Danish singer-songwriter Thomas Eltorp set himself a lofty goal five years ago: to write, record, and release three EPs of “American inspired music”. ‘Extended Play 3/3’ is the last of these three Americana inspired EPs, which – unlike its previous counterparts – consists of songs performed live in-studio in a single take; no do-overs or re-recording allowed.
The feat of live recording is most impressive on the opener, ‘The Best is Yet to Come’. It opens with layers of gentle piano and sweeping strings. Eltorp’s natural vocal tremble adds a great deal of character to a song about finding love and settling down (“Oh my friends where are we now / The circle has been drawn / Seems by now my travelling is done”). The end of the track sees Eltorp repeat a mantra of reassurance with, “The best is yet to come”.
‘One of These Days’ takes us away from the rich strings and piano, replacing them with a darker and mellower funky blues sound. “Hold your tongue / Pull your stare / Be real kind if it’s not too late / There’s an old sign saying have no fear / There’s a showdown and the end is near,” we’re warned at the start of the track.

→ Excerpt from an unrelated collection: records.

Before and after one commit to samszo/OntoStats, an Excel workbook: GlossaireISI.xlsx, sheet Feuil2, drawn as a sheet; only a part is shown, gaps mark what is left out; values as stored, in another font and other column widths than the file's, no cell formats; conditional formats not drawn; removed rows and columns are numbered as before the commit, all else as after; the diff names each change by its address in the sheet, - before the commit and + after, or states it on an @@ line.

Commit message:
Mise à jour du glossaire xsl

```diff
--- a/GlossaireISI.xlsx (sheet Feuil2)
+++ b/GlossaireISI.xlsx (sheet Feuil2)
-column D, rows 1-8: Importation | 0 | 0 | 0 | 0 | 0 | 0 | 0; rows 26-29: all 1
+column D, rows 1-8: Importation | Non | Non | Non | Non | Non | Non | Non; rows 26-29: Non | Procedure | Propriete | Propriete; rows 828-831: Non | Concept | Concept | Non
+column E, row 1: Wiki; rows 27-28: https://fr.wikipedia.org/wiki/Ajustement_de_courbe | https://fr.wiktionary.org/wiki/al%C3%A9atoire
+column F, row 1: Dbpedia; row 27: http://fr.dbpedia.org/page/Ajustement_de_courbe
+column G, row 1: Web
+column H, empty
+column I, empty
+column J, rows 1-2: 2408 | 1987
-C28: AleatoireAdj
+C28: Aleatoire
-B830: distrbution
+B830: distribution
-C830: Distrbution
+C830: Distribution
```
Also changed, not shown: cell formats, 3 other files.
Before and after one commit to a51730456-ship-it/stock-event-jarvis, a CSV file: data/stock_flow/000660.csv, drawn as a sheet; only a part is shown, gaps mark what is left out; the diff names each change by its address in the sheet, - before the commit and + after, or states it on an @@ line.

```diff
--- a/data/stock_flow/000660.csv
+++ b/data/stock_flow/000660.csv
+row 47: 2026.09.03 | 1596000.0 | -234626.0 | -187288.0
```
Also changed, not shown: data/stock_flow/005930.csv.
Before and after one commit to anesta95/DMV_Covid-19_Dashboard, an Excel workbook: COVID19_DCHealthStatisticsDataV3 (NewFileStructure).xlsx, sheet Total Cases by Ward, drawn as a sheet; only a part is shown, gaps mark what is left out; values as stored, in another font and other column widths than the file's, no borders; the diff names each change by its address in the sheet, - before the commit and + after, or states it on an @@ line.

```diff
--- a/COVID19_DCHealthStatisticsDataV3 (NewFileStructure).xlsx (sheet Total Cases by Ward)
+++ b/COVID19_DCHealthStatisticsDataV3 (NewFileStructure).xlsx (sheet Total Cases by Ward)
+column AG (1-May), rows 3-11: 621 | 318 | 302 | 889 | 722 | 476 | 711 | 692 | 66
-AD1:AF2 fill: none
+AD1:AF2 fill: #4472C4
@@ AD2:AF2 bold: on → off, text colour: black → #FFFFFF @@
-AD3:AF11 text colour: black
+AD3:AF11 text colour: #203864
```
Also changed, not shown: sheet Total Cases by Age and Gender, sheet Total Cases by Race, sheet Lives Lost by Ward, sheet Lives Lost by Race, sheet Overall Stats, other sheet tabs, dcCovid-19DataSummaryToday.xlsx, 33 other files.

There’s a real Nick Cave feel to this one too, so much so you expect that instantly recognisable baritone to start at any moment.
‘Glory’ again channels blues influences, but this time they have a decidedly rockier edge to them. The lyrics talk of living to excess but not finding what he hoped from it (“These are the best years wasted / Come on down everybody’s dancing”). ‘Tokio Town’ is the final track, and it strikes more of an adult contemporary vibe, belying the lyrics of a dark past: “Way out of town / Hounds on my tail / Looking for answers to take this weight off my shoulders / I stand there in line / My easy heartbeat is way out of time / I got lost in the city / What can I say / I blew my money the old fashioned way”.
These four tracks are well crafted and recorded songs, made even more impressive upon knowledge of exactly how they were laid down. This EP too neatly bookends the two previous under the same collection (naturally titled ‘Extended Play 1/3’ and ‘Extended Play 2/3’); although there’s an added element of raw and sometimes breathy emotion captured in Eltorp’s voice here that’s sometimes lost at times in the previous studio produced tracks.
In the film world, the third movie in a trilogy is often known to be the most disappointing, but thankfully that maxim doesn’t seem to have carried over into the musical world, at least not here. Anyone starting with this EP could do a lot worse than to work their way back through the second two, even if they don’t quite have the charm of the third in its single take recorded glory.